At its height, Spooks (also known in some countries as MI5) was shown in more than 60 countries.

With a supporting cast that includes Tim McInnerny, Jennifer Ehle and Homeland's David Harewood, Firth is optimistic that the film will have an audience.

"Kit brings a whole Game of Thrones audience with him, and it's a young audience. I have an audience of old ladies who live with cats. Between us we must be able to muster a draw!

"Expectations are higher, though. There are people in suits lurking around mysteriously in the shadows, and with film, they're people at the top of their game.

"We also had a definite script that we never had with the TV show. We were keeping it on the hoof in the TV show to try and keep abreast of what was happening in current affairs.

"If you can dramatise a news story, you can dramatise what's happening behind a news story. That's fascinating for an audience and I think that was part of the appeal of the TV show."

Image copyright Pinewood Pictures
Image caption The espionage thriller runs from London to Moscow and Berlin

Firth stresses that the film's plot is also current - showing London under threat from home-grown Jihadism.

"In a couple of instances, Spooks predicted actual news events," he says. "We'd already shot an episode that was due to air two weeks after the 7/7 bombings, about a London tube bombing at King's Cross.

"We did show it, but we had completely re-formatted it and made it more palatable. It was just too near the knuckle.

"But that does give you an indication of the cleverness of the minds that work on Spooks - analysts looking at what might happen and then dramatising it."

That, he continues, is what makes Spooks different to both Bourne and Bond. "They're rooted in fantasy, although perhaps Bourne has a toe in reality.

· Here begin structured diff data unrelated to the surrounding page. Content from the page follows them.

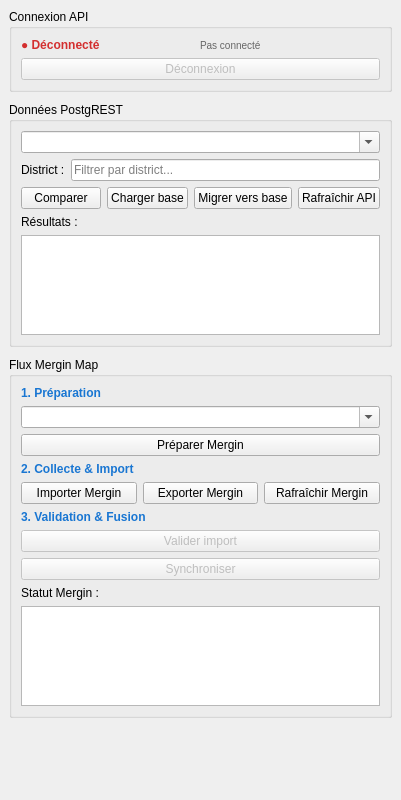
Qt form mrv_teraka_dockwidget_base.ui (johrosa/mrv_teraka) before a commit.
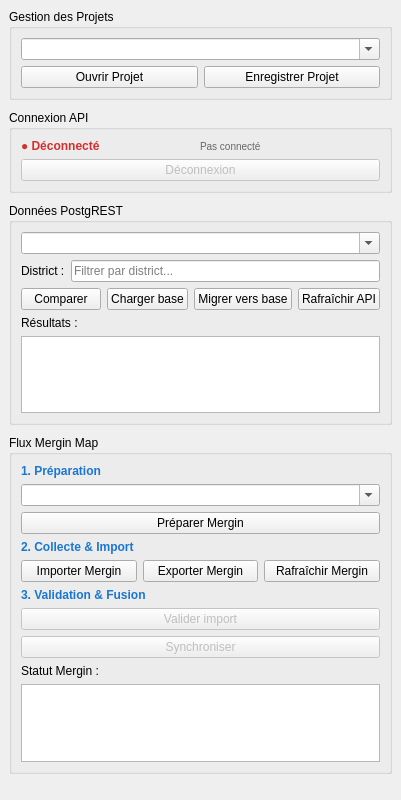
The same form after that commit.

Commit message: Implement project-centric workflow for multi-layer management

Patch:
```diff
--- a/mrv_teraka_dockwidget_base.ui
+++ b/mrv_teraka_dockwidget_base.ui
@@ -31,6 +31,45 @@
      <number>9</number>
     </property>
 
+    <!-- Groupe Projets -->
+    <item>
+     <widget class="QGroupBox" name="groupBoxProject">
+      <property name="title">
+       <string>Gestion des Projets</string>
+      </property>
+      <layout class="QVBoxLayout" name="verticalLayoutProject">
+       <item>
+        <widget class="QComboBox" name="projectComboBox">
+         <property name="editable">
+          <bool>true</bool>
+         </property>
+         <property name="placeholderText">
+          <string>Sélectionner un projet...</string>
+         </property>
+        </widget>
+       </item>
+       <item>
+        <layout class="QHBoxLayout" name="horizontalLayoutProjectBtns">
+         <item>
+          <widget class="QPushButton" name="loadProjectButton">
+           <property name="text">
+            <string>Ouvrir Projet</string>
+           </property>
+          </widget>
+         </item>
+         <item>
+          <widget class="QPushButton" name="saveProjectButton">
+           <property name="text">
+            <string>Enregistrer Projet</string>
+           </property>
+          </widget>
+         </item>
+        </layout>
+       </item>
+      </layout>
+     </widget>
+    </item>
+
     <!-- Groupe Authentification -->
     <item>
      <widget class="QGroupBox" name="groupBoxAuth">
```
The commit also changes 4 other files.
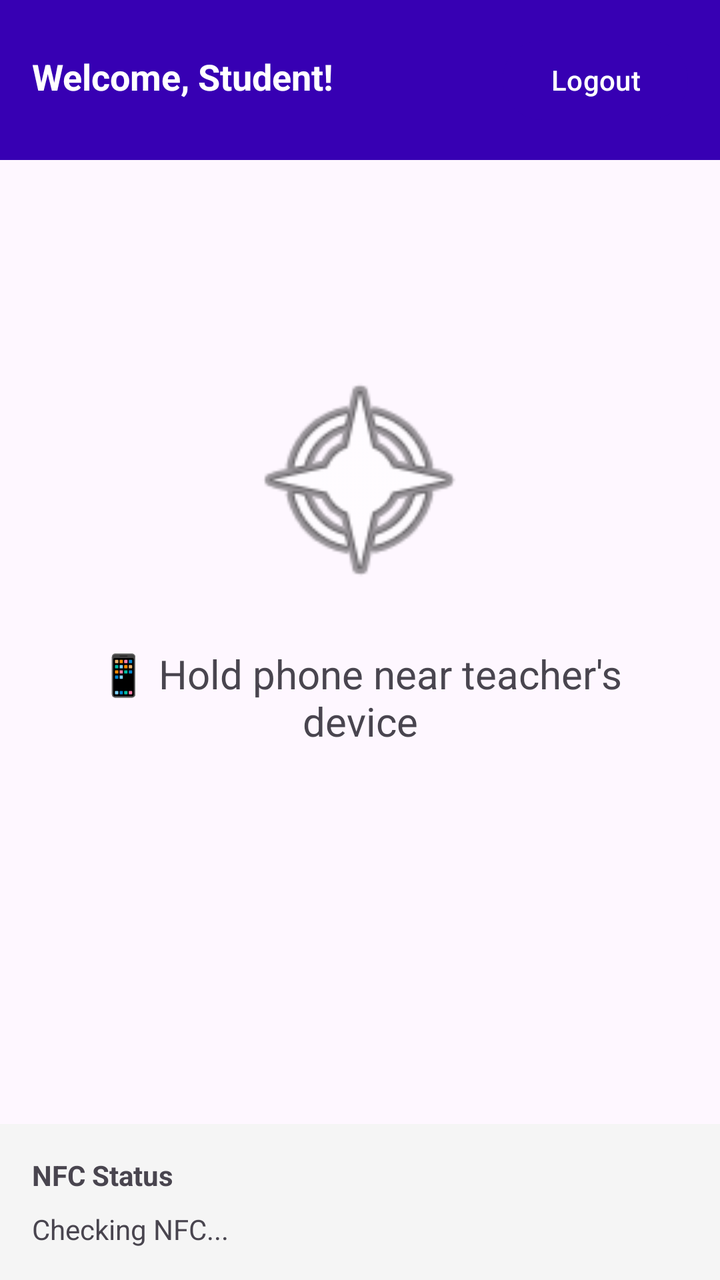
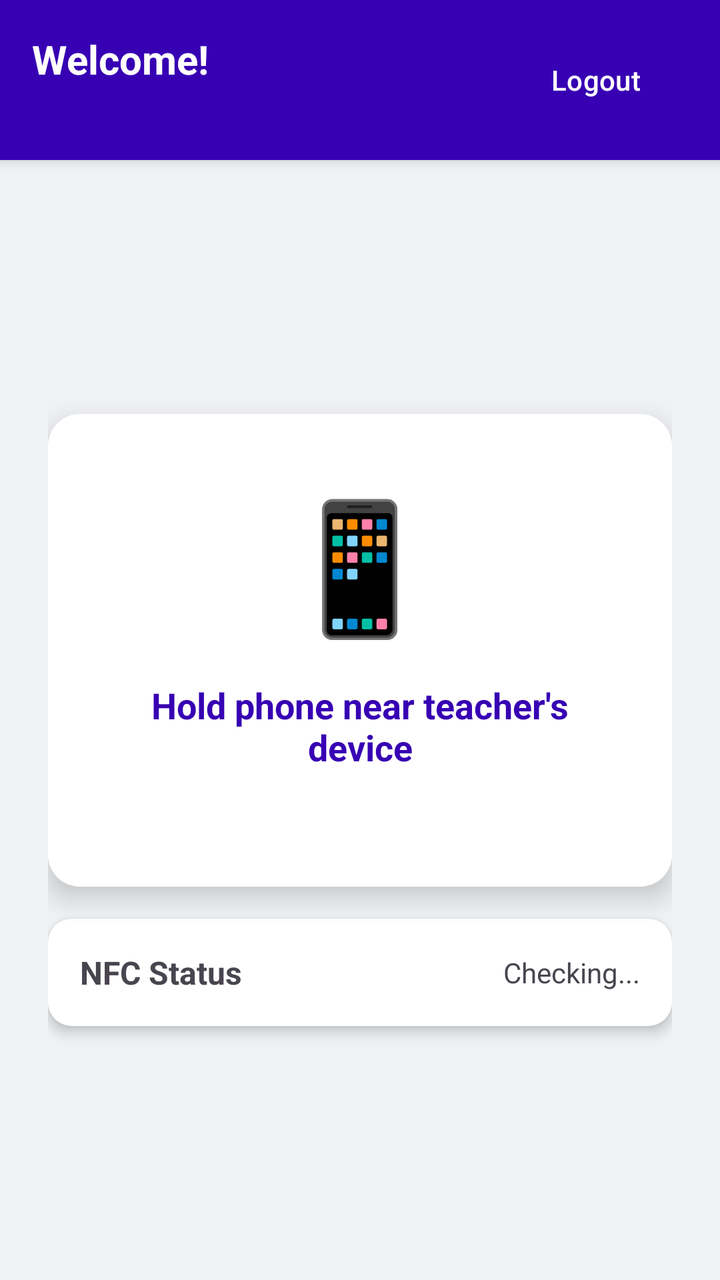

Before-and-after screenshots of an Android layout around one commit, followed by the original layout XML and the change that was made.
<!-- AndroidManifest.xml: application theme Theme.StudentApp -->
<!-- res/layout/activity_student_dashboard.xml -->
<?xml version="1.0" encoding="utf-8"?>
<LinearLayout xmlns:android="http://schemas.android.com/apk/res/android"
    android:layout_width="match_parent"
    android:layout_height="match_parent"
    android:orientation="vertical"
    android:fitsSystemWindows="true">

    <LinearLayout
        android:layout_width="match_parent"
        android:layout_height="wrap_content"
        android:orientation="horizontal"
        android:padding="16dp"
        android:background="#FF3700B3">

        <TextView
            android:id="@+id/txtWelcome"
            android:layout_width="0dp"
            android:layout_height="wrap_content"
            android:layout_weight="1"
            android:text="Welcome, Student!"
            android:textColor="@android:color/white"
            android:textSize="18sp"
            android:textStyle="bold"/>

        <Button
            android:id="@+id/btnLogout"
            android:layout_width="wrap_content"
            android:layout_height="wrap_content"
            android:text="Logout"
            android:textColor="@android:color/white"
            android:backgroundTint="#FF3700B3"/>

    </LinearLayout>

    <LinearLayout
        android:layout_width="match_parent"
        android:layout_height="0dp"
        android:layout_weight="1"
        android:orientation="vertical"
        android:gravity="center"
        android:padding="32dp">

        <ImageView
            android:id="@+id/nfcIcon"
            android:layout_width="120dp"
            android:layout_height="120dp"
            android:src="@android:drawable/ic_menu_compass"
            android:layout_marginBottom="24dp"/>

        <TextView
            android:id="@+id/txtNfcStatus"
            android:layout_width="match_parent"
            android:layout_height="wrap_content"
            android:text="📱 Hold phone near teacher's device"
            android:textSize="20sp"
            android:gravity="center"
            android:layout_marginBottom="16dp"/>

        <TextView
            android:id="@+id/txtStudentId"
            android:layout_width="match_parent"
            android:layout_height="wrap_content"
            android:textSize="16sp"
            android:gravity="center"
            android:textColor="@android:color/darker_gray"
            android:layout_marginBottom="32dp"/>

        <TextView
            android:id="@+id/txtLastAttendance"
            android:layout_width="match_parent"
            android:layout_height="wrap_content"
            android:textSize="14sp"
            android:gravity="center"
            android:textColor="@android:color/darker_gray"/>

    </LinearLayout>

    <LinearLayout
        android:layout_width="match_parent"
        android:layout_height="wrap_content"
        android:orientation="vertical"
        android:padding="16dp"
        android:background="#F5F5F5">

        <TextView
            android:layout_width="match_parent"
            android:layout_height="wrap_content"
            android:text="NFC Status"
            android:textStyle="bold"
            android:layout_marginBottom="8dp"/>

        <TextView
            android:id="@+id/txtNfcEnabled"
            android:layout_width="match_parent"
            android:layout_height="wrap_content"
            android:text="Checking NFC..."/>

    </LinearLayout>

</LinearLayout>
<!-- resources referenced by this layout -->
<resources>
  <style name="Theme.StudentApp" parent="Base.Theme.StudentApp" />
  <style name="Base.Theme.StudentApp" parent="Theme.Material3.DayNight">
          <item name="colorPrimary">#FF3700B3</item>
          <item name="colorPrimaryDark">#FF3700B3</item>
          <item name="colorAccent">#FF3700B3</item>
      </style>
</resources>

<!-- the commit's change to res/layout/activity_student_dashboard.xml (unified diff, before → after) -->
@@ -3,24 +3,41 @@
     android:layout_width="match_parent"
     android:layout_height="match_parent"
     android:orientation="vertical"
-    android:fitsSystemWindows="true">
+    android:fitsSystemWindows="true"
+    android:background="#F0F2F5">
 
+    
     <LinearLayout
         android:layout_width="match_parent"
         android:layout_height="wrap_content"
         android:orientation="horizontal"
         android:padding="16dp"
-        android:background="#FF3700B3">
+        android:background="#3700B3"
+        android:elevation="4dp">
 
-        <TextView
-            android:id="@+id/txtWelcome"
+        <LinearLayout
             android:layout_width="0dp"
             android:layout_height="wrap_content"
             android:layout_weight="1"
-            android:text="Welcome, Student!"
-            android:textColor="@android:color/white"
-            android:textSize="18sp"
-            android:textStyle="bold"/>
+            android:orientation="vertical">
+
+            <TextView
+                android:id="@+id/txtWelcome"
+                android:layout_width="match_parent"
+                android:layout_height="wrap_content"
+                android:text="Welcome!"
+                android:textColor="@android:color/white"
+                android:textSize="20sp"
+                android:textStyle="bold"/>
+
+            <TextView
+                android:id="@+id/txtStudentId"
+                android:layout_width="match_parent"
+                android:layout_height="wrap_content"
+                android:textColor="#B39DDB"
+                android:textSize="14sp"/>
+
+        </LinearLayout>
 
         <Button
             android:id="@+id/btnLogout"
@@ -28,72 +45,100 @@
             android:layout_height="wrap_content"
             android:text="Logout"
             android:textColor="@android:color/white"
-            android:backgroundTint="#FF3700B3"/>
+            android:backgroundTint="#3700B3"
+            android:textSize="14sp"/>
 
     </LinearLayout>
 
+    
     <LinearLayout
         android:layout_width="match_parent"
         android:layout_height="0dp"
         android:layout_weight="1"
         android:orientation="vertical"
         android:gravity="center"
-        android:padding="32dp">
+        android:padding="24dp">
 
-        <ImageView
-            android:id="@+id/nfcIcon"
-            android:layout_width="120dp"
-            android:layout_height="120dp"
-            android:src="@android:drawable/ic_menu_compass"
-            android:layout_marginBottom="24dp"/>
-
-        <TextView
-            android:id="@+id/txtNfcStatus"
+        <androidx.cardview.widget.CardView
+            xmlns:app="http://schemas.android.com/apk/res-auto"
             android:layout_width="match_parent"
             android:layout_height="wrap_content"
-            android:text="📱 Hold phone near teacher's device"
-            android:textSize="20sp"
-            android:gravity="center"
-            android:layout_marginBottom="16dp"/>
+            app:cardCornerRadius="16dp"
+            app:cardElevation="8dp"
+            android:layout_marginBottom="16dp">
 
-        <TextView
-            android:id="@+id/txtStudentId"
+            <LinearLayout
+                android:layout_width="match_parent"
+                android:layout_height="wrap_content"
+                android:orientation="vertical"
+                android:gravity="center"
+                android:padding="32dp"
+                android:background="@android:color/white">
+
+                <TextView
+                    android:layout_width="wrap_content"
+                    android:layout_height="wrap_content"
+                    android:text="📱"
+                    android:textSize="64sp"
+                    android:layout_marginBottom="16dp"/>
+
+                <TextView
+                    android:id="@+id/txtNfcStatus"
+                    android:layout_width="match_parent"
+                    android:layout_height="wrap_content"
+                    android:text="Hold phone near teacher's device"
+                    android:textSize="18sp"
+                    android:gravity="center"
+                    android:textStyle="bold"
+                    android:textColor="#3700B3"
+                    android:layout_marginBottom="8dp"/>
+
+                <TextView
+                    android:id="@+id/txtLastAttendance"
+                    android:layout_width="match_parent"
+                    android:layout_height="wrap_content"
+                    android:textSize="13sp"
+                    android:gravity="center"
+                    android:textColor="@android:color/darker_gray"/>
+
+            </LinearLayout>
+
+        </androidx.cardview.widget.CardView>
+
+        
+        <androidx.cardview.widget.CardView
+            xmlns:app="http://schemas.android.com/apk/res-auto"
             android:layout_width="match_parent"
             android:layout_height="wrap_content"
-            android:textSize="16sp"
-            android:gravity="center"
-            android:textColor="@android:color/darker_gray"
-            android:layout_marginBottom="32dp"/>
+            app:cardCornerRadius="12dp"
+            app:cardElevation="4dp">
 
-        <TextView
-            android:id="@+id/txtLastAttendance"
-            android:layout_width="match_parent"
-            android:layout_height="wrap_content"
-            android:textSize="14sp"
-            android:gravity="center"
-            android:textColor="@android:color/darker_gray"/>
+            <LinearLayout
+                android:layout_width="match_parent"
+                android:layout_height="wrap_content"
+                android:orientation="horizontal"
+                android:padding="16dp"
+                android:background="@android:color/white"
+                android:gravity="center_vertical">
 
-    </LinearLayout>
+                <TextView
+                    android:layout_width="0dp"
+                    android:layout_height="wrap_content"
+                    android:layout_weight="1"
+                    android:text="NFC Status"
+                    android:textStyle="bold"
+                    android:textSize="16sp"/>
 
-    <LinearLayout
-        android:layout_width="match_parent"
-        android:layout_height="wrap_content"
-        android:orientation="vertical"
-        android:padding="16dp"
-        android:background="#F5F5F5">
+                <TextView
+                    android:id="@+id/txtNfcEnabled"
+                    android:layout_width="wrap_content"
+                    android:layout_height="wrap_content"
+                    android:text="Checking..."
+                    android:textSize="14sp"/>
 
-        <TextView
-            android:layout_width="match_parent"
-            android:layout_height="wrap_content"
-            android:text="NFC Status"
-            android:textStyle="bold"
-            android:layout_marginBottom="8dp"/>
+            </LinearLayout>
 
-        <TextView
-            android:id="@+id/txtNfcEnabled"
-            android:layout_width="match_parent"
-            android:layout_height="wrap_content"
-            android:text="Checking NFC..."/>
+        </androidx.cardview.widget.CardView>
 
     </LinearLayout>
 
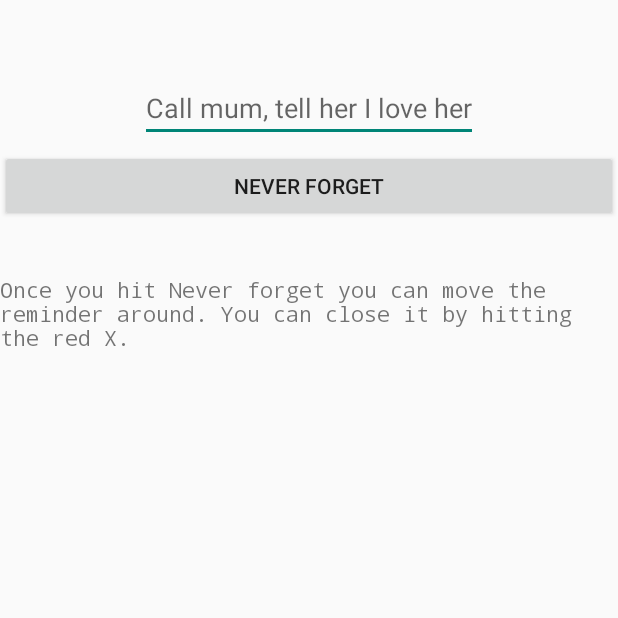
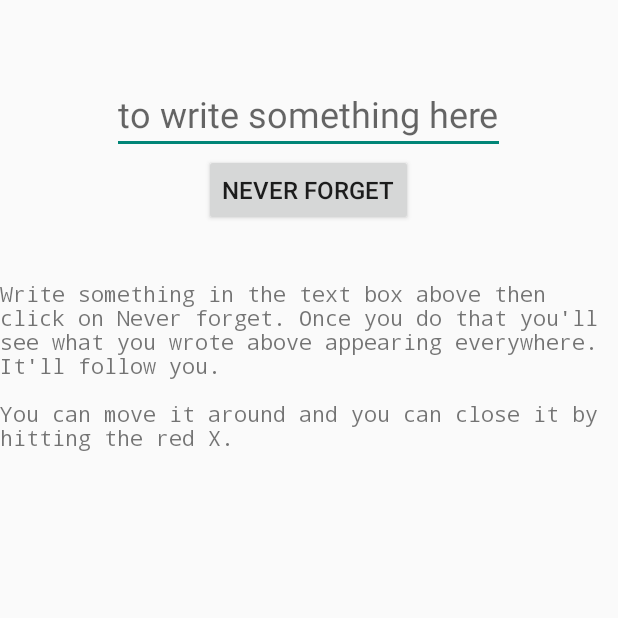
Before and after one commit to ps3btc/OneQuote, an Android app: the screen it shows after launch (MainActivity), on a phone screen of 412 x 824 dp, the top half of it. Run offline under Robolectric (Android 15) with nearby library versions, the phone set to English and light mode, and no system bars.

Commit message:
more string edits

```diff
--- a/app/src/main/res/layout/activity_main.xml
+++ b/app/src/main/res/layout/activity_main.xml
@@ -8,11 +8,10 @@
         android:id="@+id/button1"
         android:layout_width="wrap_content"
         android:layout_height="wrap_content"
-        android:layout_alignParentLeft="true"
-        android:layout_alignParentRight="true"
-        android:layout_alignParentTop="true"
-        android:layout_marginTop="100dp"
-        android:text="@string/start" />
+        android:textSize="16sp"
+        android:text="@string/start"
+        android:layout_below="@+id/reminderText"
+        android:layout_centerHorizontal="true" />
 
     <EditText
         android:layout_width="wrap_content"
@@ -20,6 +19,7 @@
         android:id="@+id/reminderText"
         android:hint="@string/reminder_message"
         android:maxLength="40"
+        android:textSize="24sp"
         android:layout_marginTop="49dp"
         android:layout_alignParentTop="true"
         android:layout_centerHorizontal="true" />
@@ -28,7 +28,7 @@
         android:layout_width="wrap_content"
         android:layout_height="wrap_content"
         android:textAppearance="?android:attr/textAppearanceSmall"
-        android:text="Once you hit Never forget you can move the reminder around. You can close it by hitting the red X."
+        android:text="Write something in the text box above then click on Never forget. Once you do that you'll see what you wrote above appearing everywhere. It'll follow you. \n\nYou can move it around and you can close it by hitting the red X."
         android:id="@+id/textView"
         android:layout_marginTop="35dp"
         android:typeface="monospace"
--- a/app/src/main/res/values/strings.xml
+++ b/app/src/main/res/values/strings.xml
@@ -1,8 +1,8 @@
 <?xml version="1.0" encoding="utf-8"?>
 <resources>
 
-    <string name="app_name">Don\'t forget to call mum</string>
+    <string name="app_name">Aye! Don\'t forget</string>
     <string name="start">Never forget</string>
-    <string name="reminder_message">Call mum, tell her I love her</string>
+    <string name="reminder_message">to write something here</string>
 
 </resources>
```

"We know we can't compete with them. Also, they are set all over the world [and] we are very definitely British, and looking outwards. This was filmed all over the UK. I think, ultimately, we want Spooks to be believable."

While Harington admits "he'd love to have a go at Bond one day - who wouldn't?", Firth hopes he won't lose his latest recruit just yet.

"Whether we make another Spooks movie hinges on one thing only, and that's just business," he says.

"If it does well and people like it, we have loads of material to provide them with follow-ups."

Spooks: The Greater Good is out on 8 May.

Related Topics

More on this story

Related Internet links

The BBC is not responsible for the content of external Internet sites